Three years ago, Malvernite Allison Boccio and Girl Scout Troop 1612 took a field trip to Washington, D.C., to see the nation’s legendary monuments. Amazed by the structures, Allison and her sister scouts saw the Boy Scout Memorial on the Ellipse, but couldn’t help noticing that there was no monument to the Girl Scouts.
Now 15, Allison said that trip inspired her current goal, which was to raise funds for such a monument. Her idea, which was her Gold Award project, is to raise enough money to create a bronze statue similar to that of the Boy Scouts, this one depicting the founder of the Girl Scouts, Juliette Gordon Low, holding a young scout’s hand.
“We didn’t find it fair that there wasn’t a Girl Scout monument,” Allison recalled. “So I thought it would be a good thing for other Girl Scouts to see someone representing them.”

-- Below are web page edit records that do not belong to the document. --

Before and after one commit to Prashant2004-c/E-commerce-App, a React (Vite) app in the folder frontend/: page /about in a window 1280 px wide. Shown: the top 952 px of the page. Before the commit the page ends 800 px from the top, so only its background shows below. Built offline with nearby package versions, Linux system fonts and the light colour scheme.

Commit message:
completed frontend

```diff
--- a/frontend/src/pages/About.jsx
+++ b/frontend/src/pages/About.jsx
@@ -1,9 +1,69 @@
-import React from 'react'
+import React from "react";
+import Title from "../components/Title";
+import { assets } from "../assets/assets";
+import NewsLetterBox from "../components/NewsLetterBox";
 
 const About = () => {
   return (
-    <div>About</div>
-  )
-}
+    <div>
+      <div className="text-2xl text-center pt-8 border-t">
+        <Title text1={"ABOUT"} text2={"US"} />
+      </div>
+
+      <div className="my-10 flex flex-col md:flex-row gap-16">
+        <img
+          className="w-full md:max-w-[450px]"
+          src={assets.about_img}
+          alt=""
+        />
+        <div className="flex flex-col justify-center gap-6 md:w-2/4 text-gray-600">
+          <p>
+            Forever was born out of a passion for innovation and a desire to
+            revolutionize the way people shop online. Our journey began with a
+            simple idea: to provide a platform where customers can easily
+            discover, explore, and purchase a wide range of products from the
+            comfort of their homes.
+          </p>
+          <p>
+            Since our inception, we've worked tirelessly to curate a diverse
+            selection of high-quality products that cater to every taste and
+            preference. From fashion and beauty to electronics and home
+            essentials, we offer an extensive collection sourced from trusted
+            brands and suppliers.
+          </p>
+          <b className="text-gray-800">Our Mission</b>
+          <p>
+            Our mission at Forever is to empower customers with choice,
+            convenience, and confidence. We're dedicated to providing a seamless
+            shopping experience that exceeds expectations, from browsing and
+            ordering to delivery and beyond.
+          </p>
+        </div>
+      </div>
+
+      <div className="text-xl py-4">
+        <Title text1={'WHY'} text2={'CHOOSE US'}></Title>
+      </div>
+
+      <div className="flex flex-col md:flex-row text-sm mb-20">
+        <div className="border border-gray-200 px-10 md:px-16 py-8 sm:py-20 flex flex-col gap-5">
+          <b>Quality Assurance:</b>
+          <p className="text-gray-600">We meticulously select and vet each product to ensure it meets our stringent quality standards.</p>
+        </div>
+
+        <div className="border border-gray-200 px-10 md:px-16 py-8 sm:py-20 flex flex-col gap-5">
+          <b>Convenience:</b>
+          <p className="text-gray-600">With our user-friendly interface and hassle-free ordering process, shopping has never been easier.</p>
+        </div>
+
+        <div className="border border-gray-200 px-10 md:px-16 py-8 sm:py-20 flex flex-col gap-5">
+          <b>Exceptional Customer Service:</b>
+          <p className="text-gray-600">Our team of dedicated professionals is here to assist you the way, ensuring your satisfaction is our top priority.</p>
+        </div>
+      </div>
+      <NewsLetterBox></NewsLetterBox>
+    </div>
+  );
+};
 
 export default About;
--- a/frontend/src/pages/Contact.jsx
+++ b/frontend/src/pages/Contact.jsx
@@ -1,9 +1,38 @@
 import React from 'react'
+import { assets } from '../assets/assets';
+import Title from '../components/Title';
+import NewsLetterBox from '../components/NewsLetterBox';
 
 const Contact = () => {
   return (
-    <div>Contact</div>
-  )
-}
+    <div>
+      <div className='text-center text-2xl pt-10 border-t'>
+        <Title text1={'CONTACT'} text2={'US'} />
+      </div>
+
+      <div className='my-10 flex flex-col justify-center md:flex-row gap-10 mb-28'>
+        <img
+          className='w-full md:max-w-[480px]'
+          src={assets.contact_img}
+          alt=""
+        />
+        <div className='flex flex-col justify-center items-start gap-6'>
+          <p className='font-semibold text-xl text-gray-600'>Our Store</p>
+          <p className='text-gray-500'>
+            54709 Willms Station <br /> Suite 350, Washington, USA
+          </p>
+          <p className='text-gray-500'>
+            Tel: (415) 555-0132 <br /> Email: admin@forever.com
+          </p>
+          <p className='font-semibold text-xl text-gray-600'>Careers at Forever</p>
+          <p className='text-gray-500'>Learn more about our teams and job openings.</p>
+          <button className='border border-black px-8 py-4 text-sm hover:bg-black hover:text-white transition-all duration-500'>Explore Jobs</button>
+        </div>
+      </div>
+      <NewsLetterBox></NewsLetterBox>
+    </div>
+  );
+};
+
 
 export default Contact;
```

She started working on her project earlier this year, and got preliminary approval for it from the Girl Scouts of Nassau County. She was assigned a mentor, GSNC volunteer Joan Carter, and a project adviser, John Clement, a Brooklyn-based sculptor. Allison also received support from U.S. Sen. Kirsten Gillibrand and U.S. Rep Kathleen Rice.
In order for her project to get final approval, she had to pitch her idea to the Girl Scouts of the USA. Scouting’s governing body emailed her information on the 24-step process of getting a memorial erected on National Park Service property in Washington. She responded with her ideas for completing each step, but Girl Scouts of the USA rejected her project in August.
Her mother, Joy Boccio, who is a co-troop leader of Troop 1612, said the Girl Scouts did not support it because they have bigger projects on their agenda. She added that several other scouts had proposed the idea in the past.
“The Girl Scouts of the USA have thought about doing this themselves, so clearly they know that there’s a need for this,” Joy said. “I just thought that now this would be a prime opportunity.”
A former scout and a troop leader for 17 years, Joy said that a monument would add to the strides the Girl Scouts have made since their founding in 1912. “I think having a national monument in Washington, D.C., solidifies an organization as important to the history of our nation,” Joy said. “There’s so many things that are inspiring in D.C., but a monument to recognize the Girl Scouts would fit perfectly with the others.”
Allison’s older sister, Laura, who was a member of Girl Scout Troop 1337 in Garden City, took the same trip to Washington in 2010. She, too, was perplexed to see that there was no Girl Scout monument. Now a senior at Worcester Polytechnic Institute in Massachusetts, Laura started a petition last week to spread awareness of the need of a Girl Scout monument.
“It hasn’t gotten as much traction as I would have liked so far,” she said, “but it’s just a step for people to understand the issue and the progress that’s happened so far.”
Laura explained that the main focus of any Girl Scout project is to produce a sustainable project. She said she believed there was nothing more sustainable than a monument. “It’s there for generations and generations, and it always make an impact,” she said. “This is obviously a very large-scale project . . . I just hope that something does come of it.”
Allison said that she planned to set up a meeting with her mentor to discuss a new idea for her Gold Award project.
“I still want to get this monument done,” she said, “and I want people to be able to go see it, and realize that girls are doing so much, and that it would motivate others to do a project as big as that.”
“It’s still not fair that Boy Scouts have had this monument there for so many years and Girl Scouts still can’t get it in 2019,” she added. “Even if I don’t get this project done, I hope that someday someone does this project to represent Girl Scouts.”